▶ [Work instruction]: Every line with the word "setTimeout" in it should be extracted from the data that follows.

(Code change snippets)
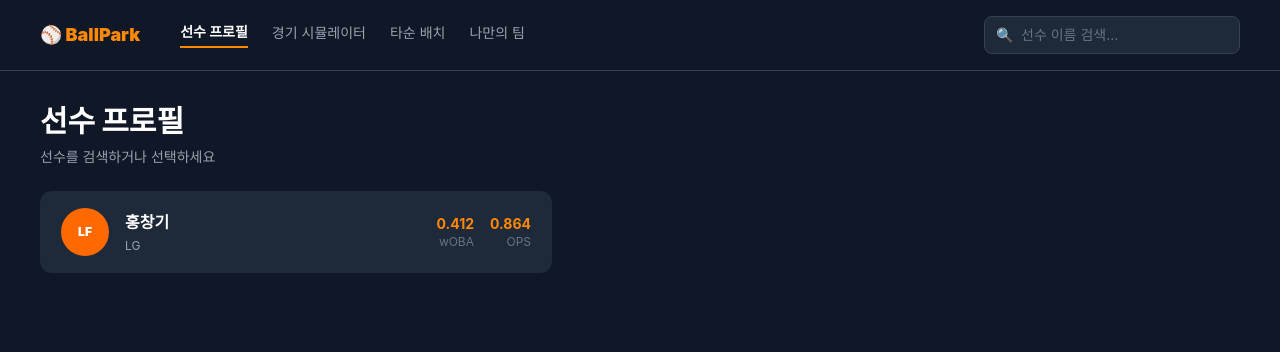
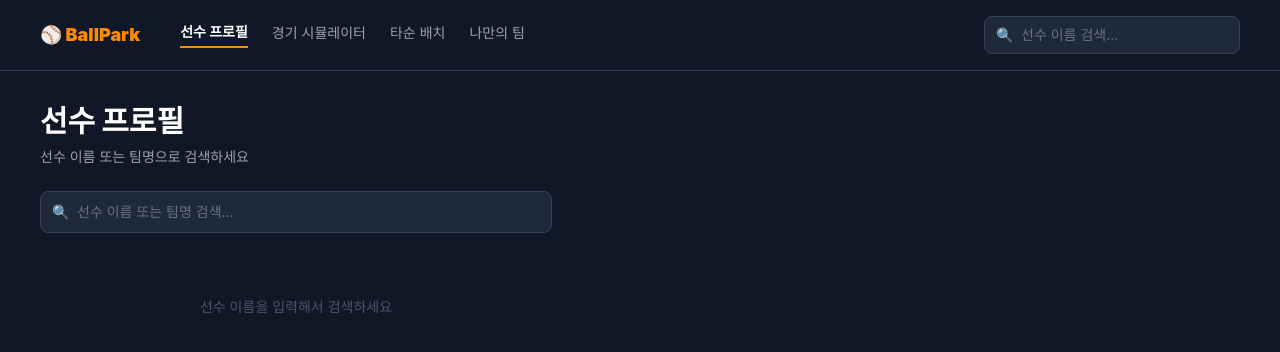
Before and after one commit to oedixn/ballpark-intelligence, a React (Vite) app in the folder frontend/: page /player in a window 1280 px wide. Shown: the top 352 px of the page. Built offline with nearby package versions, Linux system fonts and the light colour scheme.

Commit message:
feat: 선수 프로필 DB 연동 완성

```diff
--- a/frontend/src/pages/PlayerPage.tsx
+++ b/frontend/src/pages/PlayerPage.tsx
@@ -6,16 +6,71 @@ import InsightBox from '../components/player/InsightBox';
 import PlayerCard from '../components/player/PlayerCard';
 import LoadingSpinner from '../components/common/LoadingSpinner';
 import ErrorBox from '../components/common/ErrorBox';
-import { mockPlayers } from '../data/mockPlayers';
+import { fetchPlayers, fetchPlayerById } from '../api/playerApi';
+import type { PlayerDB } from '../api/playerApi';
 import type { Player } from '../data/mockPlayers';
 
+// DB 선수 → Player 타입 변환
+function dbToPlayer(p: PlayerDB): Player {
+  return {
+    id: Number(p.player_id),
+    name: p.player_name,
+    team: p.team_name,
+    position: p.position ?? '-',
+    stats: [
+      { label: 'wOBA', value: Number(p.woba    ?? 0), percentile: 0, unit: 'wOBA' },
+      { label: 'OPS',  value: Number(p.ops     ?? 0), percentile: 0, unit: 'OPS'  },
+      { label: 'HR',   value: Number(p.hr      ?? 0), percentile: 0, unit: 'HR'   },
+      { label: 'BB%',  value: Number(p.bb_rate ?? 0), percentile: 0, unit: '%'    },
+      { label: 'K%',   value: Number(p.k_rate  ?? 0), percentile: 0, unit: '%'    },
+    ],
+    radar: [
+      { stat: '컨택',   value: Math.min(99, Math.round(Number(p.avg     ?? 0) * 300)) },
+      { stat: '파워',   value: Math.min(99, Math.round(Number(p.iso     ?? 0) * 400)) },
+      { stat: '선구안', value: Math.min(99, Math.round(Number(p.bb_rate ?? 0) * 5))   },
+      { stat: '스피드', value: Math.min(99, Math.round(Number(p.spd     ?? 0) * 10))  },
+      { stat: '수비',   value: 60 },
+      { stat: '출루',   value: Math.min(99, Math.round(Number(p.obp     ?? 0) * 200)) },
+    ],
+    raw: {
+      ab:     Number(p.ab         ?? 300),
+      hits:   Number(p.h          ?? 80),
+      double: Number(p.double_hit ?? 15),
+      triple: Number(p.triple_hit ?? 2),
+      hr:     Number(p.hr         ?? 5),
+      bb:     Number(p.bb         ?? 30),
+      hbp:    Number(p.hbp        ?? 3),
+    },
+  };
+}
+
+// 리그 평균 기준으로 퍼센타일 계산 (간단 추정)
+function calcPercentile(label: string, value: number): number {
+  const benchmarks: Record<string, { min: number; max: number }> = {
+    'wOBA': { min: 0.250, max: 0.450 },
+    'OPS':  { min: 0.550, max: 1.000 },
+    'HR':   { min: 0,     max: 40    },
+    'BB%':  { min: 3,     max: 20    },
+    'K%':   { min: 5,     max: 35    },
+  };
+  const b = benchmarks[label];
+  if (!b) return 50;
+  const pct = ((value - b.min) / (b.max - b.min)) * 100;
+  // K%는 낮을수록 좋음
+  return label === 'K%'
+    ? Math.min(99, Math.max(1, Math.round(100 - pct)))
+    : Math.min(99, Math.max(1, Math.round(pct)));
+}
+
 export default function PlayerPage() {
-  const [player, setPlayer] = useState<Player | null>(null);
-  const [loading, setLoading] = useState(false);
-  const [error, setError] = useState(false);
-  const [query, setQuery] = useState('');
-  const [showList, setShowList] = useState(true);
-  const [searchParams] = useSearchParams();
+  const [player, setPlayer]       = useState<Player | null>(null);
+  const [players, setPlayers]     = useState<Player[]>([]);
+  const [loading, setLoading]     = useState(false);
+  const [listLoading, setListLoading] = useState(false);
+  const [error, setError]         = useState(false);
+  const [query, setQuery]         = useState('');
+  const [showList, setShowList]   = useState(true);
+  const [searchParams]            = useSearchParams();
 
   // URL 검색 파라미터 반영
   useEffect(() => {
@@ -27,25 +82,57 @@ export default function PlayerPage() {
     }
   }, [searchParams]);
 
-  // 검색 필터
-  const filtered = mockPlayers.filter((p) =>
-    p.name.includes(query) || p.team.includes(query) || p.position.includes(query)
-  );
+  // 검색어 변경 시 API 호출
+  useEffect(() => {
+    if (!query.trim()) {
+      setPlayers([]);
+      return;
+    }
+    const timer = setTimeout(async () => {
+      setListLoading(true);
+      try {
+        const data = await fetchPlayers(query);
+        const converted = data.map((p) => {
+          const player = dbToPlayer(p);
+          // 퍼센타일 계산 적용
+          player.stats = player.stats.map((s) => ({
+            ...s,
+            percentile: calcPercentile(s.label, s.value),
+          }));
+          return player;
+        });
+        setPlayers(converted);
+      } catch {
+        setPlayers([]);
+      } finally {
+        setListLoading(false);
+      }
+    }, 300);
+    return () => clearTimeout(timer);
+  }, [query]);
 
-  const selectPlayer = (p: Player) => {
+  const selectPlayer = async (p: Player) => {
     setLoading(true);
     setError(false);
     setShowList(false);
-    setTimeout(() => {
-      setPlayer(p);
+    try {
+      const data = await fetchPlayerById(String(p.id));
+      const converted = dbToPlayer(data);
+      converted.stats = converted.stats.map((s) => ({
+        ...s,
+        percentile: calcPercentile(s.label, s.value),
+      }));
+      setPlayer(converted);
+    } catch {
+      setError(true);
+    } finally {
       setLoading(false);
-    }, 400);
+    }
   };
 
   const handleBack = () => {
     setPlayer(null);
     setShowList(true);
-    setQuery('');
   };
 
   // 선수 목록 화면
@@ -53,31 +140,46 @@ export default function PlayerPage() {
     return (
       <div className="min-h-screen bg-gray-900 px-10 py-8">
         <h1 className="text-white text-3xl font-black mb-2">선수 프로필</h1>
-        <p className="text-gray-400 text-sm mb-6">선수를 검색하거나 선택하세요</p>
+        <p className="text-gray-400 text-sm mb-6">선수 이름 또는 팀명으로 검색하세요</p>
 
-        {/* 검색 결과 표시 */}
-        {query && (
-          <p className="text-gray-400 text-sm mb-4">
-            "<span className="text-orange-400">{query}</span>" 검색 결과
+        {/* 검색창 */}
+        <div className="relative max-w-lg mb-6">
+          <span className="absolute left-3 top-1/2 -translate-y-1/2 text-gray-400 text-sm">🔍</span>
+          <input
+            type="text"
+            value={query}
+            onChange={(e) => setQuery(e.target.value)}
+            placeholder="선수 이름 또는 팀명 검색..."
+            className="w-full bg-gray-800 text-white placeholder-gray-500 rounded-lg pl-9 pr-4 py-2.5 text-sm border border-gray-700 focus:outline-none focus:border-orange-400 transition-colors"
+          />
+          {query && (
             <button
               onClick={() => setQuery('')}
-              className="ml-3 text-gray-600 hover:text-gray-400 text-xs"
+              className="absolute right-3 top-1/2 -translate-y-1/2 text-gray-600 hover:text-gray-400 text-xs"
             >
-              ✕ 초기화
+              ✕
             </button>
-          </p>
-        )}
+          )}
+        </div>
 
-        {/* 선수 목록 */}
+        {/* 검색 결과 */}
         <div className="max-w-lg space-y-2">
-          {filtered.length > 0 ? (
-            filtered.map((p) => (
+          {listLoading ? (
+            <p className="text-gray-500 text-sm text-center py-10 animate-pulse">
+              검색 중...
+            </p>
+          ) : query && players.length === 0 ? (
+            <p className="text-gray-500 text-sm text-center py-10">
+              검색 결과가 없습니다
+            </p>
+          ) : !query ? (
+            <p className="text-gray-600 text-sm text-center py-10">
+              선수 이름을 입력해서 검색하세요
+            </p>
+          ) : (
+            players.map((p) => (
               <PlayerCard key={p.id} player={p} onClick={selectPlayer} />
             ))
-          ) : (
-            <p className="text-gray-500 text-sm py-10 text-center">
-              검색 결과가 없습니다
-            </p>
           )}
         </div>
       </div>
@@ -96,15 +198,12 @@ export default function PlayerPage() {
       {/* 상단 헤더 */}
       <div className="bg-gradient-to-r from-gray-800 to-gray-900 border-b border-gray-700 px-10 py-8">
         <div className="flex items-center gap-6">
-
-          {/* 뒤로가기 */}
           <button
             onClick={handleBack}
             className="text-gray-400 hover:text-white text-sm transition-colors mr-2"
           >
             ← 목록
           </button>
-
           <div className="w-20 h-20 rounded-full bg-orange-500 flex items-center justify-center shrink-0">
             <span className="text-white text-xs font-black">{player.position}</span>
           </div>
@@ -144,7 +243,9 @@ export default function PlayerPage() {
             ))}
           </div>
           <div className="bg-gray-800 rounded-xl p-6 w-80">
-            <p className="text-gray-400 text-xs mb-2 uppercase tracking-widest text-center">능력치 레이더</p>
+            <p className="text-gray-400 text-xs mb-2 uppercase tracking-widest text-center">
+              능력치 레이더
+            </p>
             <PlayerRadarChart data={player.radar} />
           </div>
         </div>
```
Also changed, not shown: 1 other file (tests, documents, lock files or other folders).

▶ [Answer below]:
+    const timer = setTimeout(async () => {
-    setTimeout(() => {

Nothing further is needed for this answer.